The next step is to point Apache in the direction of your web pages. By default, the location is /var/www. Although you can put your web pages in there, I find it easier to keep web pages in your Home directory so that it easier to edit. If we're going to do this, we need to change some Apache configuration files.

As root, access the file /etc/apache2/sites-available/default. You should already be able to see the two lines you need to change:

DocumentRoot /var/www/ and
<Directory /var/www/>

You need these to point to the directory with your index file.If I have the file index.php in the directory /home/foobar/webediting/, I would change the lines to this:

DocumentRoot /home/foobar/webediting/ and
<Directory /home/foobar/webediting/>

You should also comment out the line starting with RedirectMatch - otherwise, Apache will always display the placeholder page whenever you try to access your own page. The line should end up like this:

#RedirectMatch ^/$ /apache2-default/

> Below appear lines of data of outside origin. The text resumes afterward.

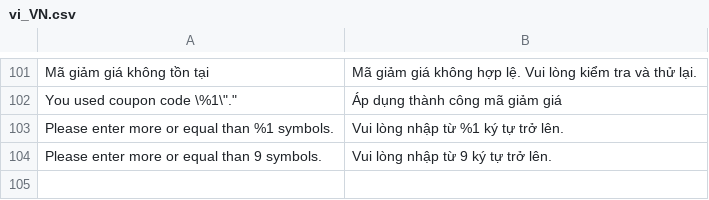
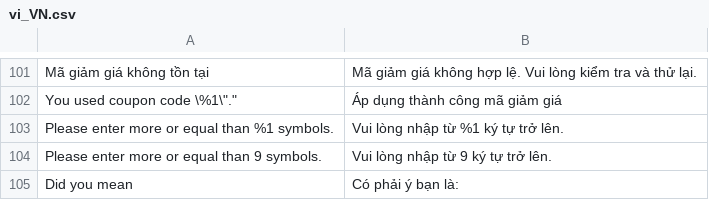
Before and after one commit to HungPhamNoob/PeakGear, a CSV file: src/app/design/frontend/PeakGear/climbing/i18n/vi_VN.csv, drawn as a sheet; only a part is shown, gaps mark what is left out.

```diff
--- a/src/app/design/frontend/PeakGear/climbing/i18n/vi_VN.csv
+++ b/src/app/design/frontend/PeakGear/climbing/i18n/vi_VN.csv
@@ -104 +104,2 @@
 "Please enter more or equal than 9 symbols.","Vui lòng nhập từ 9 ký tự trở lên."
+"Did you mean","Có phải ý bạn là:"
```
Also changed, not shown: 13 other files.
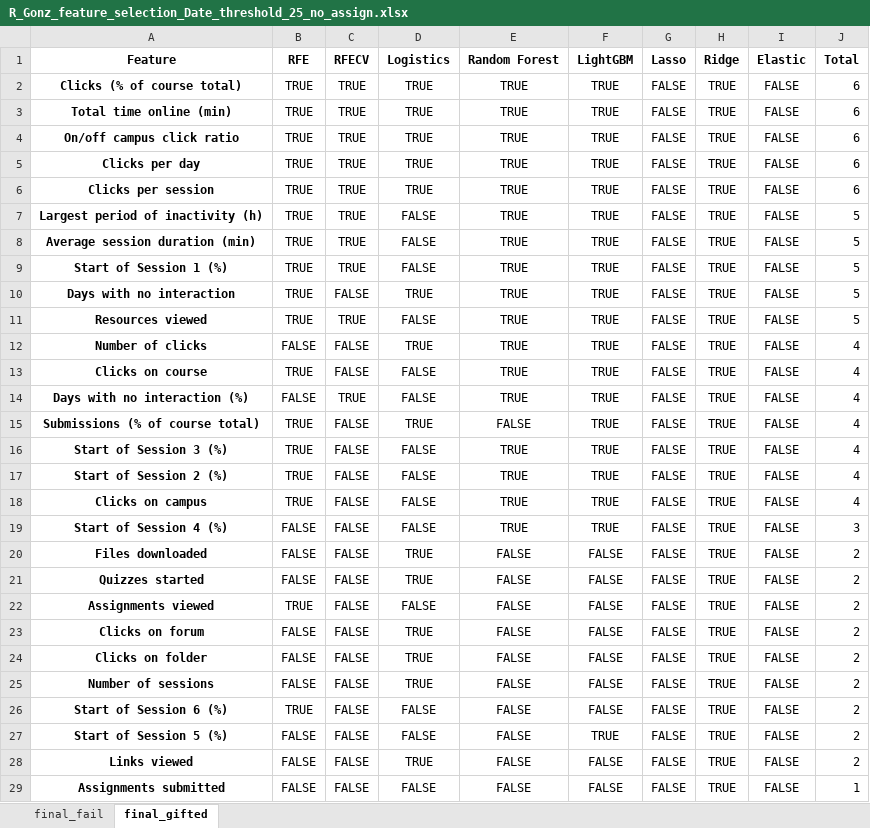
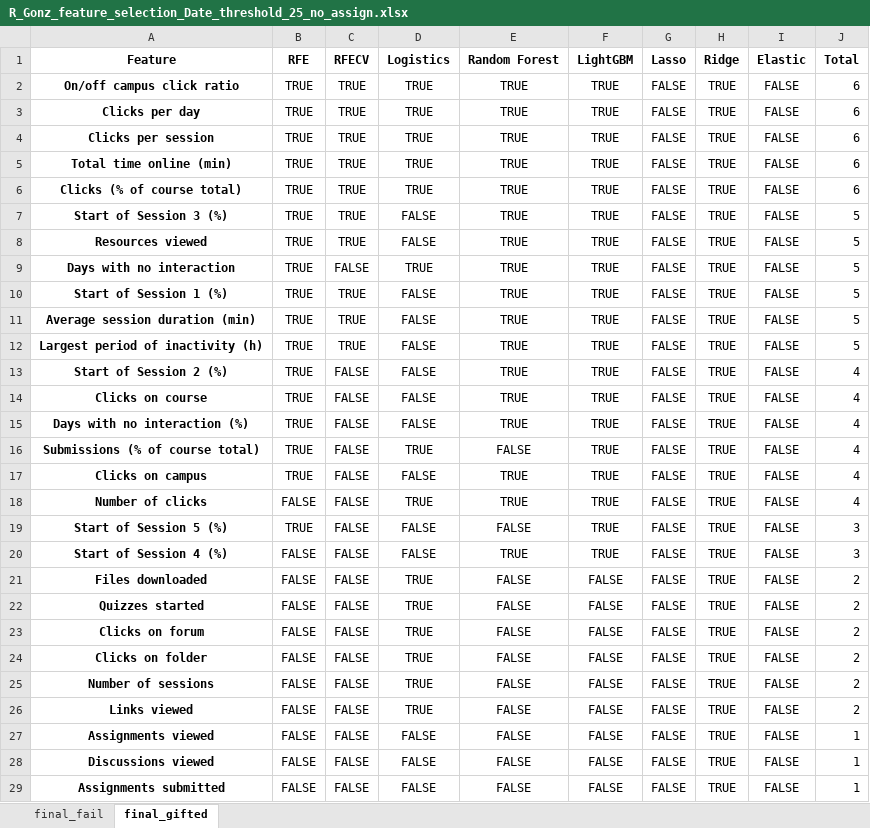
Before and after one commit to RicardoSantos0/timely_accurate_portable, an Excel workbook: Data/Modeling Stage/Feature Selection/R_Gonz_feature_selection_Date_threshold_25_no_assign.xlsx, sheet final_gifted, drawn as a sheet; only a part is shown; values as stored, in another font and other column widths than the file's, no borders; removed rows and columns are numbered as before the commit, all else as after; the diff covers the shown part only; the diff names each change by its address in the sheet, - before the commit and + after, or states it on an @@ line.

```diff
--- a/Data/Modeling Stage/Feature Selection/R_Gonz_feature_selection_Date_threshold_25_no_assign.xlsx (sheet final_gifted)
+++ b/Data/Modeling Stage/Feature Selection/R_Gonz_feature_selection_Date_threshold_25_no_assign.xlsx (sheet final_gifted)
@@ row 3 moved to row 5: Total time online (min) @@
@@ row 2 moved to row 6: Clicks (% of course total) @@
+row 7: Start of Session 3 (%) | TRUE | TRUE | FALSE | TRUE | TRUE | FALSE | TRUE | FALSE | 5
@@ row 11 moved to row 8: Resources viewed @@
+row 9: Days with no interaction | TRUE | FALSE | TRUE | TRUE | TRUE | FALSE | TRUE | FALSE | 5
@@ row 9 moved to row 10: Start of Session 1 (%) @@
@@ row 8 moved to row 11: Average session duration (min) @@
@@ row 17 moved to row 13: Start of Session 2 (%) @@
@@ row 13 moved to row 14: Clicks on course @@
-A15 (Feature): Days with no interaction
+A15 (Feature): Days with no interaction (%)
-D15 (Logistics): TRUE
+D15 (Logistics): FALSE
-J15 (Total): 5
+J15 (Total): 4
@@ row 15 moved to row 16: Submissions (% of course total) @@
@@ row 18 moved to row 17: Clicks on campus @@
-row 14: Days with no interaction (%) | FALSE | TRUE | FALSE | TRUE | TRUE | FALSE | TRUE | FALSE | 4
-A19 (Feature): Start of Session 3 (%)
+A19 (Feature): Start of Session 5 (%)
-E19 (Random Forest): TRUE
+E19 (Random Forest): FALSE
-J19 (Total): 4
+J19 (Total): 3
-row 22: Assignments viewed | TRUE | FALSE | FALSE | FALSE | FALSE | FALSE | TRUE | FALSE | 2
-row 26: Start of Session 6 (%) | TRUE | FALSE | FALSE | FALSE | FALSE | FALSE | TRUE | FALSE | 2
-row 27: Start of Session 5 (%) | FALSE | FALSE | FALSE | FALSE | TRUE | FALSE | TRUE | FALSE | 2
+row 27: Assignments viewed | FALSE | FALSE | FALSE | FALSE | FALSE | FALSE | TRUE | FALSE | 1
@@ row 30 moved to row 28: Discussions viewed @@
```
Also changed, not shown: 1 added row and 1 moved row elsewhere in this sheet, sheet final_fail, Data/Modeling Stage/Feature Selection/R_Gonz_feature_selection_Date_threshold_10.xlsx, Data/Modeling Stage/Feature Selection/R_Gonz_feature_selection_Date_threshold_100_no_assign.xlsx, 51 other files.
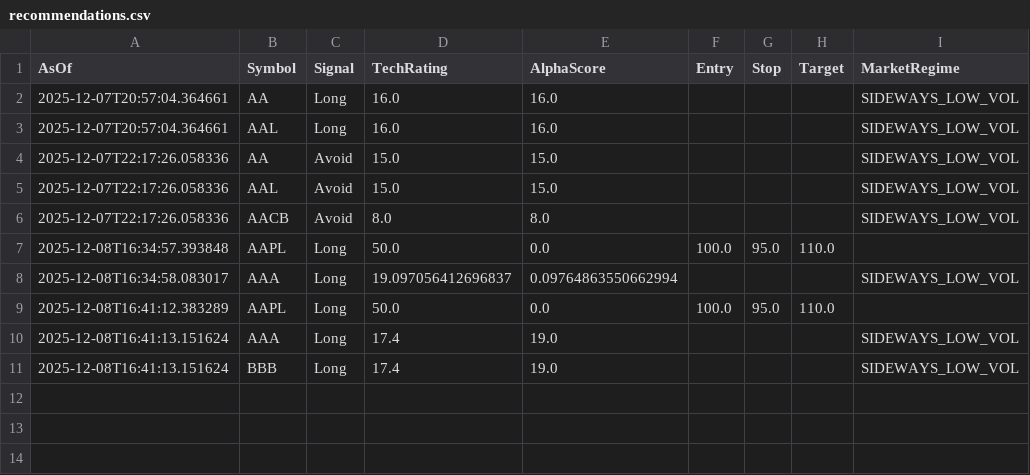
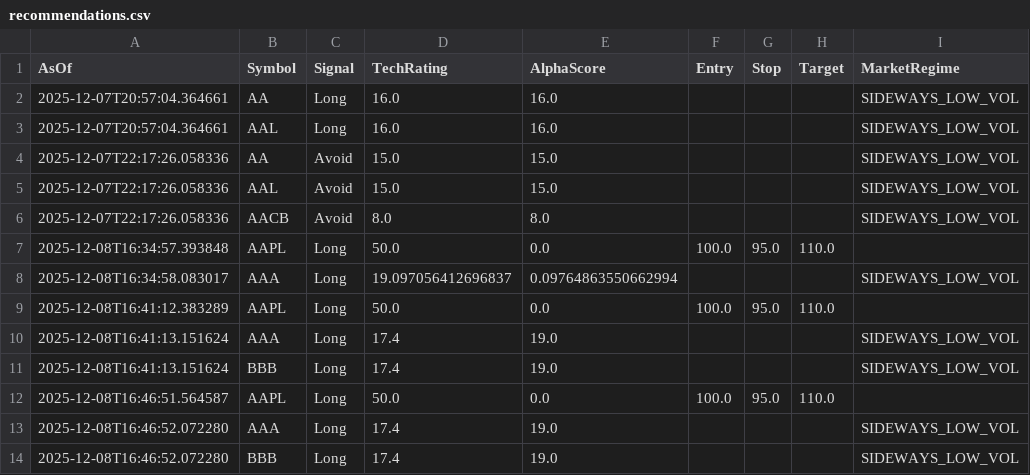
Before and after one commit to HOboGoblin45/technic, a CSV file: logs/recommendations.csv, drawn as a sheet.

```diff
--- a/logs/recommendations.csv
+++ b/logs/recommendations.csv
@@ -11 +11,4 @@ AsOf,Symbol,Signal,TechRating,AlphaScore,Entry,Stop,Target,MarketRegime
 2025-12-08T16:41:13.151624,BBB,Long,17.4,19.0,,,,SIDEWAYS_LOW_VOL
+2025-12-08T16:46:51.564587,AAPL,Long,50.0,0.0,100.0,95.0,110.0,
+2025-12-08T16:46:52.072280,AAA,Long,17.4,19.0,,,,SIDEWAYS_LOW_VOL
+2025-12-08T16:46:52.072280,BBB,Long,17.4,19.0,,,,SIDEWAYS_LOW_VOL
```
Also changed, not shown: 3 other files.
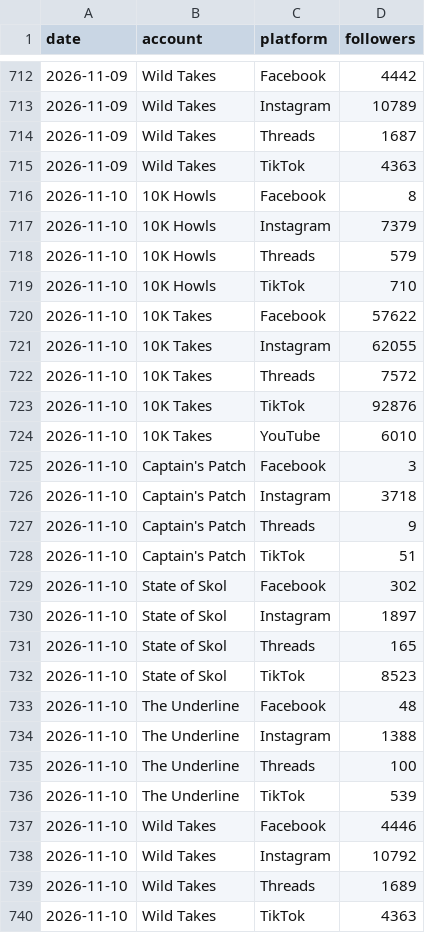
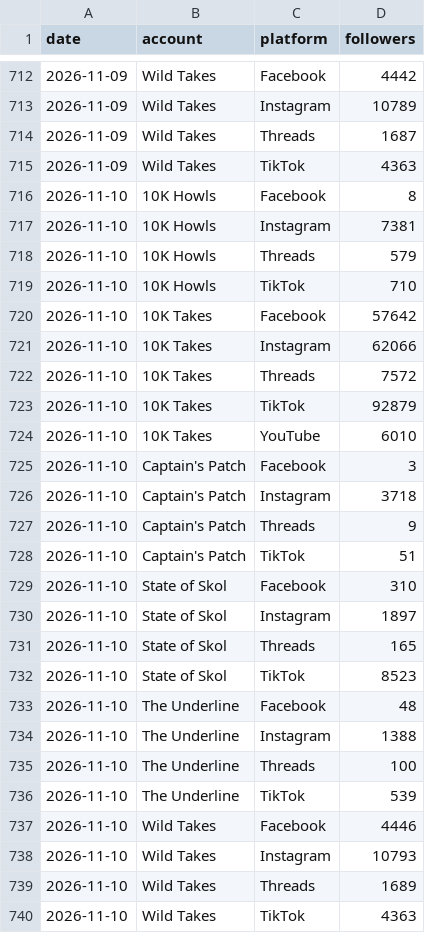
Before and after one commit to 10000takes/10k-hub, a CSV file: followers.csv, drawn as a sheet; only a part is shown, gaps mark what is left out.

```diff
--- a/followers.csv
+++ b/followers.csv
@@ -716,9 +716,9 @@ date,account,platform,followers
 2026-11-10,10K Howls,Facebook,8
-2026-11-10,10K Howls,Instagram,7379
+2026-11-10,10K Howls,Instagram,7381
 2026-11-10,10K Howls,Threads,579
 2026-11-10,10K Howls,TikTok,710
-2026-11-10,10K Takes,Facebook,57622
-2026-11-10,10K Takes,Instagram,62055
+2026-11-10,10K Takes,Facebook,57642
+2026-11-10,10K Takes,Instagram,62066
 2026-11-10,10K Takes,Threads,7572
-2026-11-10,10K Takes,TikTok,92876
+2026-11-10,10K Takes,TikTok,92879
 2026-11-10,10K Takes,YouTube,6010
@@ -728,3 +728,3 @@ date,account,platform,followers
 2026-11-10,Captain's Patch,TikTok,51
-2026-11-10,State of Skol,Facebook,302
+2026-11-10,State of Skol,Facebook,310
 2026-11-10,State of Skol,Instagram,1897
@@ -737,3 +737,3 @@ date,account,platform,followers
 2026-11-10,Wild Takes,Facebook,4446
-2026-11-10,Wild Takes,Instagram,10792
+2026-11-10,Wild Takes,Instagram,10793
 2026-11-10,Wild Takes,Threads,1689
```
Also changed, not shown: metrics.csv, post_metrics.csv, 1 other file.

We're finished with that file, so save and exit it. Finally, we need to restart Apache using the command /etc/init.d/apache2 restart. Visit localhost in your web browser, and you should see your web page in all it's glory!

Server Side Includes (SSI)

If you want to use Server Side Includes in your web page and test it using Apache, you will (or should!) find that it does not work straight away. In order to get it to work, you must enable the relevant module. First, we need to edit a file as root. We can do this by logging in as root in a terminal, and typing nano /etc/apache2/mods-available/userdir.conf. You need to add three lines (highlighted) so that the code looks like this:

<Directory /home/*/public_html>
AddType text/html .shtml
AddOutputFilter INCLUDES .shtml
AllowOverride FileInfo AuthConfig Limit
Options MultiViews Indexes SymLinksIfOwnerMatch IncludesNoExec
Options +Includes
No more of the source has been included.